— About this exercise —
Could you reproduce all of the entries below without a single change?

== Source material

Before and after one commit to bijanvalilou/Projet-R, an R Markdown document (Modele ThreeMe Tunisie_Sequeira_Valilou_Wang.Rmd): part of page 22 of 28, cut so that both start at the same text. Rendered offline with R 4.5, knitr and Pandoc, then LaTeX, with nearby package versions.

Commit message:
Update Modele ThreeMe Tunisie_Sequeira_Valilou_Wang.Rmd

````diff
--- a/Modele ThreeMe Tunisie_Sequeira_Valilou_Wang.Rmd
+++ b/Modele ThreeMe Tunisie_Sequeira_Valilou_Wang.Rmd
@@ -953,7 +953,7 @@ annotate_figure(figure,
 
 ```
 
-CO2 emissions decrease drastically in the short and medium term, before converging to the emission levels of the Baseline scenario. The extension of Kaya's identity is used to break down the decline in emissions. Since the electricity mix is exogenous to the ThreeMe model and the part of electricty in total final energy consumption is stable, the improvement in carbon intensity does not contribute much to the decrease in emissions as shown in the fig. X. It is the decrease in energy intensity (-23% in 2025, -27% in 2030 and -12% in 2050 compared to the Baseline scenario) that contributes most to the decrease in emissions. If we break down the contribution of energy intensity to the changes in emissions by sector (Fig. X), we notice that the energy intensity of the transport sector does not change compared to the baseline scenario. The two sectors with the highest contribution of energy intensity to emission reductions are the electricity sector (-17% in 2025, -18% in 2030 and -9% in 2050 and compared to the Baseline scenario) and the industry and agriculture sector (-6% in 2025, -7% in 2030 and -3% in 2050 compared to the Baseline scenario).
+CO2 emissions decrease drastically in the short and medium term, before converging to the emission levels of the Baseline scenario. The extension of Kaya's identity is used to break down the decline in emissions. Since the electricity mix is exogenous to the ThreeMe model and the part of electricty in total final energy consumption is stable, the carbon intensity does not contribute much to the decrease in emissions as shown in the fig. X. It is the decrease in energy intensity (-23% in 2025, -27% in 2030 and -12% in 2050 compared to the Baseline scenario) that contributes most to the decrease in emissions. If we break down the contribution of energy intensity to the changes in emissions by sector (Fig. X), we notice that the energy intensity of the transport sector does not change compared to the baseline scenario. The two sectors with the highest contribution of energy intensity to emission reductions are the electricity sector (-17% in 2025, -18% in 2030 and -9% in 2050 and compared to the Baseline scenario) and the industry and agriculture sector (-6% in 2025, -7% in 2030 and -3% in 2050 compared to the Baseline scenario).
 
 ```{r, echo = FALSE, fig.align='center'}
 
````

====

— Answer for the task —
Before and after one commit to bijanvalilou/Projet-R, an R Markdown document (Modele ThreeMe Tunisie_Sequeira_Valilou_Wang.Rmd): part of page 22 of 28, cut so that both start at the same text. Rendered offline with R 4.5, knitr and Pandoc, then LaTeX, with nearby package versions.

Commit message:
Update Modele ThreeMe Tunisie_Sequeira_Valilou_Wang.Rmd

````diff
--- a/Modele ThreeMe Tunisie_Sequeira_Valilou_Wang.Rmd
+++ b/Modele ThreeMe Tunisie_Sequeira_Valilou_Wang.Rmd
@@ -953,7 +953,7 @@ annotate_figure(figure,
 
 ```
 
-CO2 emissions decrease drastically in the short and medium term, before converging to the emission levels of the Baseline scenario. The extension of Kaya's identity is used to break down the decline in emissions. Since the electricity mix is exogenous to the ThreeMe model and the part of electricty in total final energy consumption is stable, the improvement in carbon intensity does not contribute much to the decrease in emissions as shown in the fig. X. It is the decrease in energy intensity (-23% in 2025, -27% in 2030 and -12% in 2050 compared to the Baseline scenario) that contributes most to the decrease in emissions. If we break down the contribution of energy intensity to the changes in emissions by sector (Fig. X), we notice that the energy intensity of the transport sector does not change compared to the baseline scenario. The two sectors with the highest contribution of energy intensity to emission reductions are the electricity sector (-17% in 2025, -18% in 2030 and -9% in 2050 and compared to the Baseline scenario) and the industry and agriculture sector (-6% in 2025, -7% in 2030 and -3% in 2050 compared to the Baseline scenario).
+CO2 emissions decrease drastically in the short and medium term, before converging to the emission levels of the Baseline scenario. The extension of Kaya's identity is used to break down the decline in emissions. Since the electricity mix is exogenous to the ThreeMe model and the part of electricty in total final energy consumption is stable, the carbon intensity does not contribute much to the decrease in emissions as shown in the fig. X. It is the decrease in energy intensity (-23% in 2025, -27% in 2030 and -12% in 2050 compared to the Baseline scenario) that contributes most to the decrease in emissions. If we break down the contribution of energy intensity to the changes in emissions by sector (Fig. X), we notice that the energy intensity of the transport sector does not change compared to the baseline scenario. The two sectors with the highest contribution of energy intensity to emission reductions are the electricity sector (-17% in 2025, -18% in 2030 and -9% in 2050 and compared to the Baseline scenario) and the industry and agriculture sector (-6% in 2025, -7% in 2030 and -3% in 2050 compared to the Baseline scenario).
 
 ```{r, echo = FALSE, fig.align='center'}
 
````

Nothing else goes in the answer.